I finished filtering a liter and a half of water and rage-hiked with wet eyes back through the relentless blowdowns. It took me another half an hour to go just 3 tenths of a mile. I reached an overlook and decided to check if I had signal once again. I did, and Dad had responded to my last text saying that he was now “at Dutch Joe Creek mile 1759.9” and that he was “setting up camp” and “staying put”. Dutch Joe Creek was the “river” I crossed after lunch. This meant he was not less than a mile away as I was hoping, he was a staggering 2.1 miles north of me. I seethed. I sobbed. And I willed my body northwards, hiking hand over fist for the next 2 hours.

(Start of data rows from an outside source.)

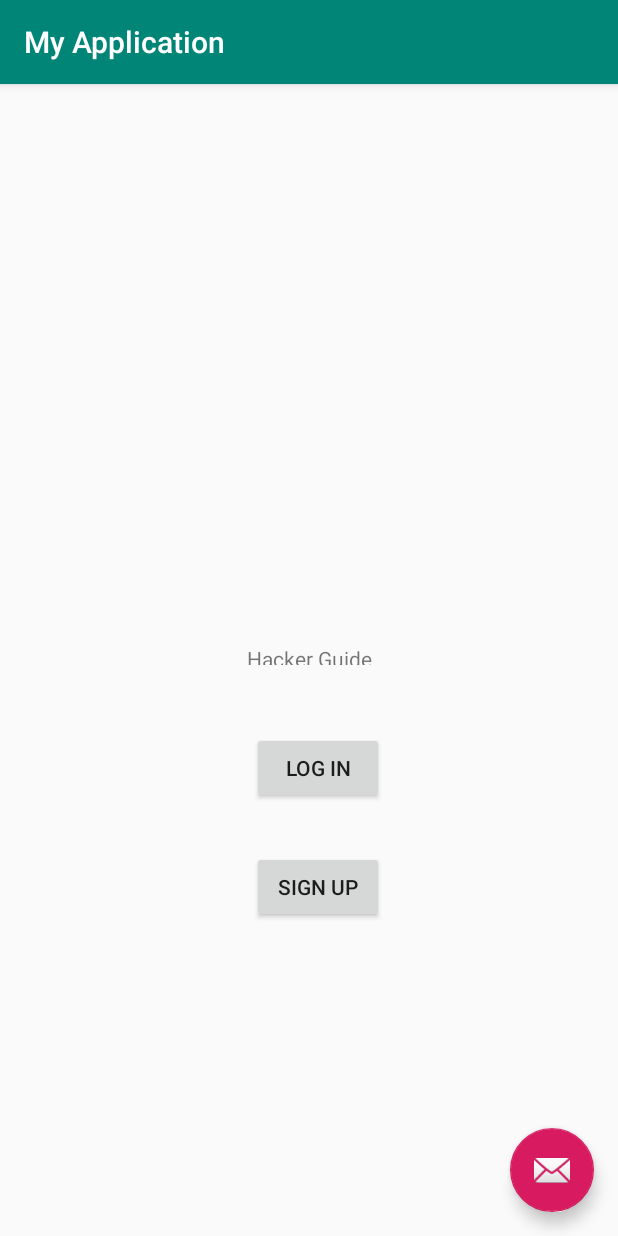
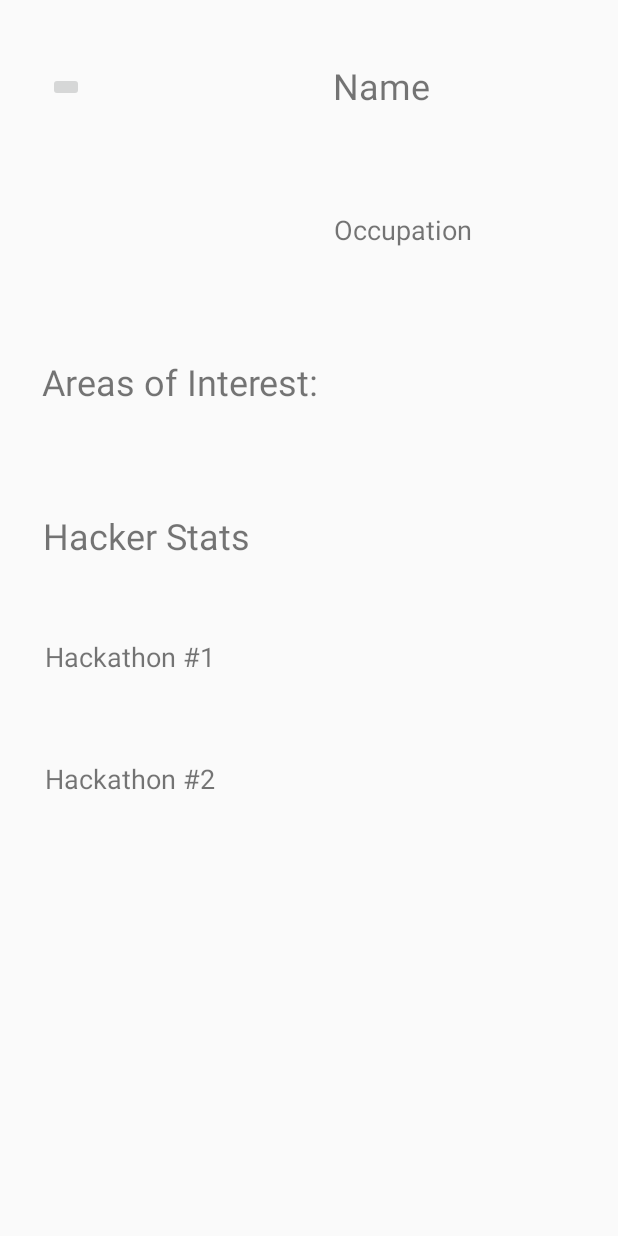
Before and after one commit to shefaliqamar/ACMHacks2019, an Android app: the screen it shows after launch (MainActivity), after a tap on "LOG IN", on a phone screen of 412 x 824 dp. Run offline under Robolectric (Android 15) with nearby library versions, the phone set to English and light mode, and no system bars.

Commit message:
Commiting login.java and MainActivity.java, and activity and login xml files.

```diff
--- a/app/src/main/java/com/example/myapplication/MainActivity.java
+++ b/app/src/main/java/com/example/myapplication/MainActivity.java
@@ -25,9 +25,8 @@ public class MainActivity extends AppCompatActivity {
         login.setOnClickListener(new View.OnClickListener() {
             public void onClick(View v) {
                 Log.d("katrin", "button is working");
-                setContentView(R.layout.activity_login);
+                setContentView(R.layout.activity_profile);
             }
         });
-
     }
 }
--- /dev/null
+++ b/app/src/main/java/com/example/myapplication/Profile.java
@@ -0,0 +1,13 @@
+package com.example.myapplication;
+
+import android.support.v7.app.AppCompatActivity;
+import android.os.Bundle;
+
+public class Profile extends AppCompatActivity {
+
+    @Override
+    protected void onCreate(Bundle savedInstanceState) {
+        super.onCreate(savedInstanceState);
+        setContentView(R.layout.activity_profile);
+    }
+}
--- a/app/src/main/java/com/example/myapplication/login.java
+++ b/app/src/main/java/com/example/myapplication/login.java
@@ -18,13 +18,7 @@ public class login extends AppCompatActivity {
         Toolbar toolbar = findViewById(R.id.toolbar);
         setSupportActionBar(toolbar);
 
-        Button back = findViewById(R.id.back);
-        back.setOnClickListener(new View.OnClickListener() {
-            public void onClick(View v) {
-                Log.d("katrin", "back button pressed");
-                setContentView(R.layout.activity_main);
-            }
-        });
+
 
 
     }
--- /dev/null
+++ b/app/src/main/res/layout/activity_profile.xml
@@ -0,0 +1,113 @@
+<?xml version="1.0" encoding="utf-8"?>
+<android.support.constraint.ConstraintLayout xmlns:android="http://schemas.android.com/apk/res/android"
+    xmlns:app="http://schemas.android.com/apk/res-auto"
+    xmlns:tools="http://schemas.android.com/tools"
+    android:layout_width="match_parent"
+    android:layout_height="match_parent"
+    tools:context=".Profile">
+
+    <ImageButton
+        android:id="@+id/imageButton"
+        android:layout_width="wrap_content"
+        android:layout_height="wrap_content"
+        android:layout_marginStart="32dp"
+        android:layout_marginLeft="32dp"
+        android:layout_marginTop="8dp"
+        android:layout_marginBottom="8dp"
+        app:layout_constraintBottom_toBottomOf="parent"
+        app:layout_constraintStart_toStartOf="parent"
+        app:layout_constraintTop_toTopOf="parent"
+        app:layout_constraintVertical_bias="0.051"
+        tools:srcCompat="@tools:sample/avatars[5]" />
+
+    <TextView
+        android:id="@+id/textView3"
+        android:layout_width="162dp"
+        android:layout_height="61dp"
+        android:layout_marginTop="8dp"
+        android:layout_marginEnd="28dp"
+        android:layout_marginRight="28dp"
+        android:layout_marginBottom="8dp"
+        android:text="Name"
+        android:textSize="24sp"
+        app:layout_constraintBottom_toBottomOf="parent"
+        app:layout_constraintEnd_toEndOf="parent"
+        app:layout_constraintTop_toTopOf="parent"
+        app:layout_constraintVertical_bias="0.044" />
+
+    <TextView
+        android:id="@+id/textView4"
+        android:layout_width="165dp"
+        android:layout_height="60dp"
+        android:layout_marginTop="8dp"
+        android:layout_marginEnd="24dp"
+        android:layout_marginRight="24dp"
+        android:layout_marginBottom="8dp"
+        android:text="Occupation"
+        android:textSize="18sp"
+        app:layout_constraintBottom_toBottomOf="parent"
+        app:layout_constraintEnd_toEndOf="parent"
+        app:layout_constraintTop_toTopOf="parent"
+        app:layout_constraintVertical_bias="0.177" />
+
+    <TextView
+        android:id="@+id/textView5"
+        android:layout_width="195dp"
+        android:layout_height="52dp"
+        android:layout_marginTop="8dp"
+        android:layout_marginEnd="188dp"
+        android:layout_marginRight="188dp"
+        android:layout_marginBottom="8dp"
+        android:text="Hacker Stats"
+        android:textSize="24sp"
+        app:layout_constraintBottom_toBottomOf="parent"
+        app:layout_constraintEnd_toEndOf="parent"
+        app:layout_constraintTop_toTopOf="parent"
+        app:layout_constraintVertical_bias="0.44" />
+
+    <TextView
+        android:id="@+id/textView6"
+        android:layout_width="210dp"
+        android:layout_height="56dp"
+        android:layout_marginTop="8dp"
+        android:layout_marginEnd="172dp"
+        android:layout_marginRight="172dp"
+        android:layout_marginBottom="8dp"
+        android:text="Hackathon #1"
+        android:textSize="18sp"
+        app:layout_constraintBottom_toBottomOf="parent"
+        app:layout_constraintEnd_toEndOf="parent"
+        app:layout_constraintTop_toTopOf="parent"
+        app:layout_constraintVertical_bias="0.555" />
+
+    <TextView
+        android:id="@+id/textView7"
+        android:layout_width="210dp"
+        android:layout_height="56dp"
+        android:layout_marginTop="8dp"
+        android:layout_marginEnd="172dp"
+        android:layout_marginRight="172dp"
+        android:layout_marginBottom="8dp"
+        android:text="Hackathon #2"
+        android:textSize="18sp"
+        app:layout_constraintBottom_toBottomOf="parent"
+        app:layout_constraintEnd_toEndOf="parent"
+        app:layout_constraintTop_toTopOf="parent"
+        app:layout_constraintVertical_bias="0.663" />
+
+    <TextView
+        android:id="@+id/textView8"
+        android:layout_width="350dp"
+        android:layout_height="77dp"
+        android:layout_marginStart="28dp"
+        android:layout_marginLeft="28dp"
+        android:layout_marginTop="8dp"
+        android:layout_marginBottom="8dp"
+        android:text="Areas of Interest:"
+        android:textSize="24sp"
+        app:layout_constraintBottom_toBottomOf="parent"
+        app:layout_constraintStart_toStartOf="parent"
+        app:layout_constraintTop_toTopOf="parent"
+        app:layout_constraintVertical_bias="0.315" />
+
+</android.support.constraint.ConstraintLayout>
```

When I finally reached Dad at 6pm, I handed him the can of soda, Mountain House Chili Mac, and Pop Tarts I’d been carrying all day, gritted my teeth, and began setting up my tent.
Though we finally found each other (and it was a true relief that he was ok—save his pants and legs, both of which were shredded from the knees down), we were quite literally not out of the woods yet. Our campsite that night was 4.5 miles from the Big Sandy Campground where I left the Jeep. This meant we still had about 4 miles of blowdowns to slog through, which took us 4 solid hours the next morning. It was only towards the end of the ordeal that I thought to capture two shots of Dad among the blowdowns for context. Without these, I’m not sure my words alone could have really conveyed the full magnitude of what we went through. After 5 arduous days, Dad had hiked 41.5 miles.
The saga of our ill-fated 2nd meetup (and technically the 3rd, when we reached the Jeep and drove to Pinedale, WY to convalesce) is as good a time as any to mention that for the second year in a row, I’ll be supporting Dad as he hikes the CDT and attempts to finish the 1,251 miles he has remaining between the middle of Wyoming and the Canadian border. On the afternoon of June 15th, I dropped him off where the CDT crosses WY-28 (astute readers may recall this being his starting point last year, heading southbound), and he decided to get going right then and there. For the sake of completeness, I should add that our 1st meetup was that first night, where the CDT crosses a dirt road 11 trail miles north, and compared to the one that followed, it was uneventful. Wish us luck, clearly we’ll need it!
Update: Like last year, I felt compelled to capture in words some stories from our meetups on the CDT. The 7 subsequent posts are: